Take the 2-minute tour ×
English Language & Usage Stack Exchange is a question and answer site for linguists, etymologists, and serious English language enthusiasts. It's 100% free, no registration required.

Can anybody tell me the adjectival form of levity? I've found levitious here, but not sure whether it’s a dictionary word.

share|improve this question
1  
You're right to be suspicious of the source you quote, useful though it sometimes might be. 118 Google hits (according to my research) argue strongly against levitious being acceptable - especially since many seem to be repeats of the Urban Dictionary reference. I'd say that there is no accepted adjective corresponding to levity. Rephrasing, or choosing frivolous, flippant, light, lighthearted, playful ... as appropriate, addresses the issue. –  Edwin Ashworth Apr 23 '13 at 7:23

3 Answers 3

up vote 6 down vote accepted

Because levity means “lightness” and ultimately derives from Latin levis meaning “light”, the best adjective that corresponds to it is probably just plain light.

A conversation full of levity would therefore be a light conversation.

share|improve this answer
    
+1 I was just about to say this. –  Andrew Leach Apr 23 '13 at 13:22
    
'The Light Princess' (now playing at the National Theatre) is built around a pun on levity as opposed to gravity, and levity as opposed to seriousness. It was written by Tori Amos based on a fairytale by George Macdonald, so has an impeccable background. (And yes, I would recommend it but this comment is not sponsored.) –  TimLymington Dec 4 '13 at 11:18

I agree with @tchrist: just use light.

However, other possibilities are frivolous, flippant, or giddy, depending on what you want to convey.

share|improve this answer

I couldn't help but wonder whether the word 'facetious' could be used as an adjectival term for 'levity'. The definitions are quite similar but I'm tentative about it's application.

(sourced from Dictionary.com so I'll leave it to you as an individual in determining it's credibility)

levity ˈlɛvɪti/ noun noun: levity; plural noun: levities

1.
the treatment of a serious matter with humour or lack of due respect.

facetious fəˈsiːʃəs/ adjective adjective: facetious

1.
treating serious issues with deliberately inappropriate humour

I think there is a correlation between the two definitions the only ambiguity is of course one is the treatment of a matter (ostensibly an ongoing situation) whilst conversely the term facetious deals with issues (so I'm assuming -and witnessed- it only being used during esoteric conversation/debate)

I'm not adamant about it but thus far this is the only option I'm aware of (of course there will be a far more efficient word that you'll stumble upon later in life) but hopefully this should do for now :)
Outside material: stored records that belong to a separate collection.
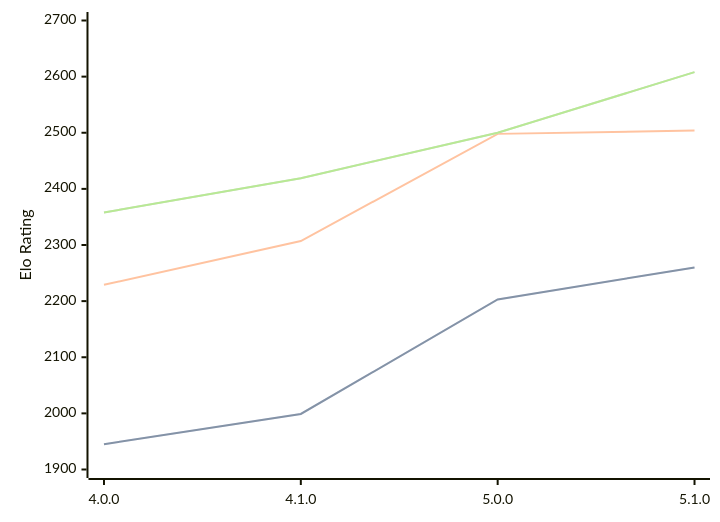
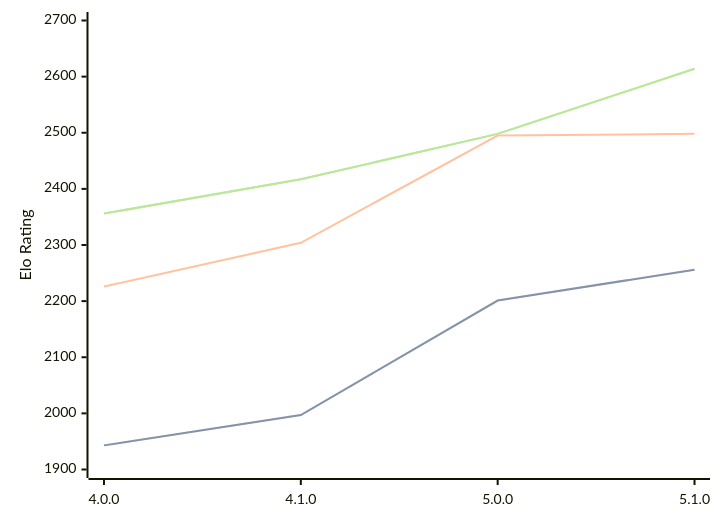
Before and after one commit to computer-chess-index/cci: the diagram in engines/Aconcagua.md, drawn with Mermaid. The commit also changed other lines of this file, not shown here.

Commit message:
Update CCI Ratings (ELO VLTC) - 2026-03-11

````diff
--- a/engines/Aconcagua.md
+++ b/engines/Aconcagua.md
@@ -41,11 +41,11 @@
 ```mermaid
 %%{init: {"theme":"base","themeVariables":{"seriesColors:['#a3a3a3','#222221','#faa371']}}}%%
 xychart-beta
   x-axis ["4.0.0", "4.1.0", "5.0.0", "5.1.0"]
   y-axis "Elo Rating" 1900 --> 2700
-  line "STC (8.0+0.08s)" [1945, 1999, 2203, 2260]
-  line "STC (8.0+0.08s)" [1945, 1999, 2203, 2260]
-  line "LTC (60.0+0.60s)" [2229, 2307, 2498, 2504]
-  line "VLTC (2m24s+1.12s)" [2358, 2419, 2500, 2608]
-  line "VLTC (2m24s+1.12s)" [2358, 2419, 2500, 2608]
+  line "STC (8.0+0.08s)" [1943, 1997, 2201, 2256]
+  line "STC (8.0+0.08s)" [1943, 1997, 2201, 2256]
+  line "LTC (60.0+0.60s)" [2226, 2304, 2495, 2498]
+  line "VLTC (2m24s+1.12s)" [2356, 2417, 2498, 2614]
+  line "VLTC (2m24s+1.12s)" [2356, 2417, 2498, 2614]
 ```
````
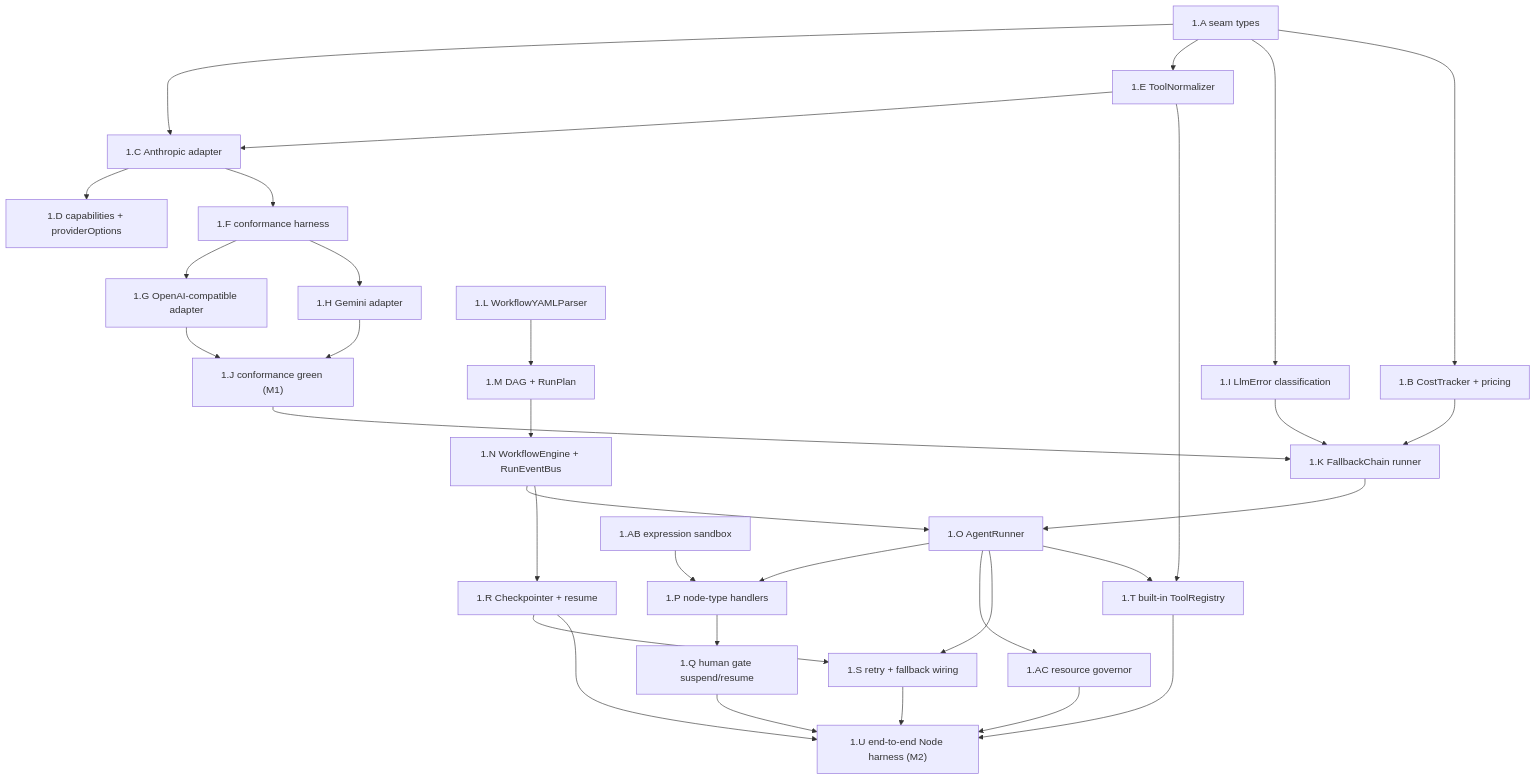
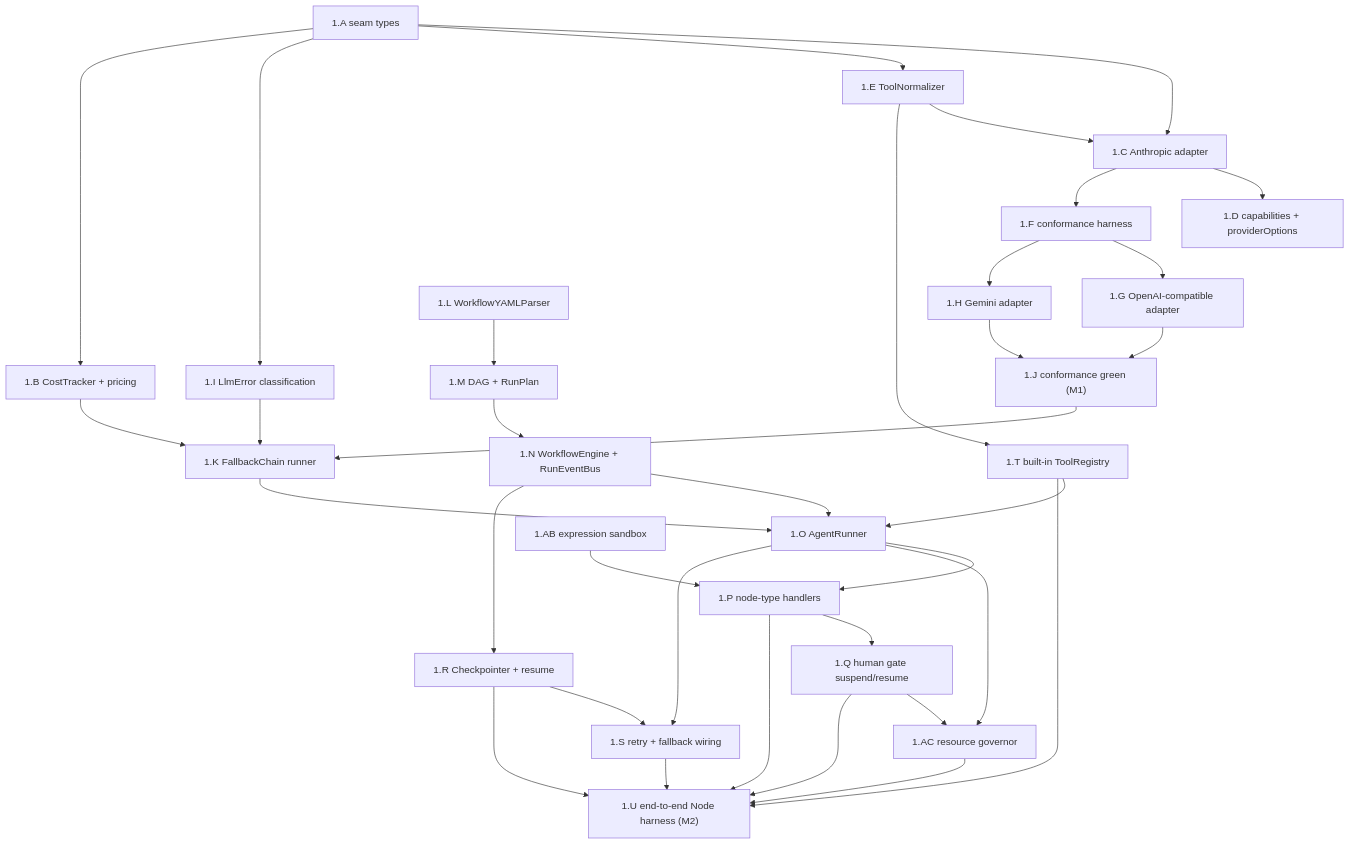
One commit to HodeTech/Relavium changed the first of 2 diagrams in docs/roadmap/phases/phase-1-engine-and-llm.md. Above: the diagram before and after it, drawn with Mermaid. The commit also changed other lines of this file and 8 other files, not shown here.

````diff
--- a/docs/roadmap/phases/phase-1-engine-and-llm.md
+++ b/docs/roadmap/phases/phase-1-engine-and-llm.md
@@ -118,35 +118,37 @@
 ```mermaid
 flowchart TB
     A["1.A seam types"] --> C["1.C Anthropic adapter"]
     C --> D["1.D capabilities + providerOptions"]
     C --> F["1.F conformance harness"]
     F --> G["1.G OpenAI-compatible adapter"]
     F --> H["1.H Gemini adapter"]
     A --> E["1.E ToolNormalizer"]
     E --> C
     G --> J["1.J conformance green (M1)"]
     H --> J
     A --> I["1.I LlmError classification"]
     I --> K["1.K FallbackChain runner"]
     J --> K
     A --> CT["1.B CostTracker + pricing"]
     CT --> K
     L["1.L WorkflowYAMLParser"] --> M["1.M DAG + RunPlan"]
     M --> N["1.N WorkflowEngine + RunEventBus"]
     N --> O["1.O AgentRunner"]
     K --> O
     O --> P["1.P node-type handlers"]
     AB["1.AB expression sandbox"] --> P
     O --> AC["1.AC resource governor"]
+    Q --> AC
     AC --> U
     P --> Q["1.Q human gate suspend/resume"]
     N --> R["1.R Checkpointer + resume"]
     O --> S["1.S retry + fallback wiring"]
     R --> S
     E --> T["1.T built-in ToolRegistry"]
-    O --> T
+    T --> O
+    P --> U
     S --> U["1.U end-to-end Node harness (M2)"]
     Q --> U
     R --> U
     T --> U
 ```
````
share|improve this answer
    
As an individual, I will say that “levity” and “facetious” do not bear the same connotation in my mind. While the former is understood to lighten something that is not (and cannot be, if this word is appropriate) light to begin with, the latter describes a significantly more pointed irreverence. –  Tyler James Young Dec 4 '13 at 16:38

Your Answer

 
discard

By posting your answer, you agree to the privacy policy and terms of service.

Not the answer you're looking for? Browse other questions tagged or ask your own question.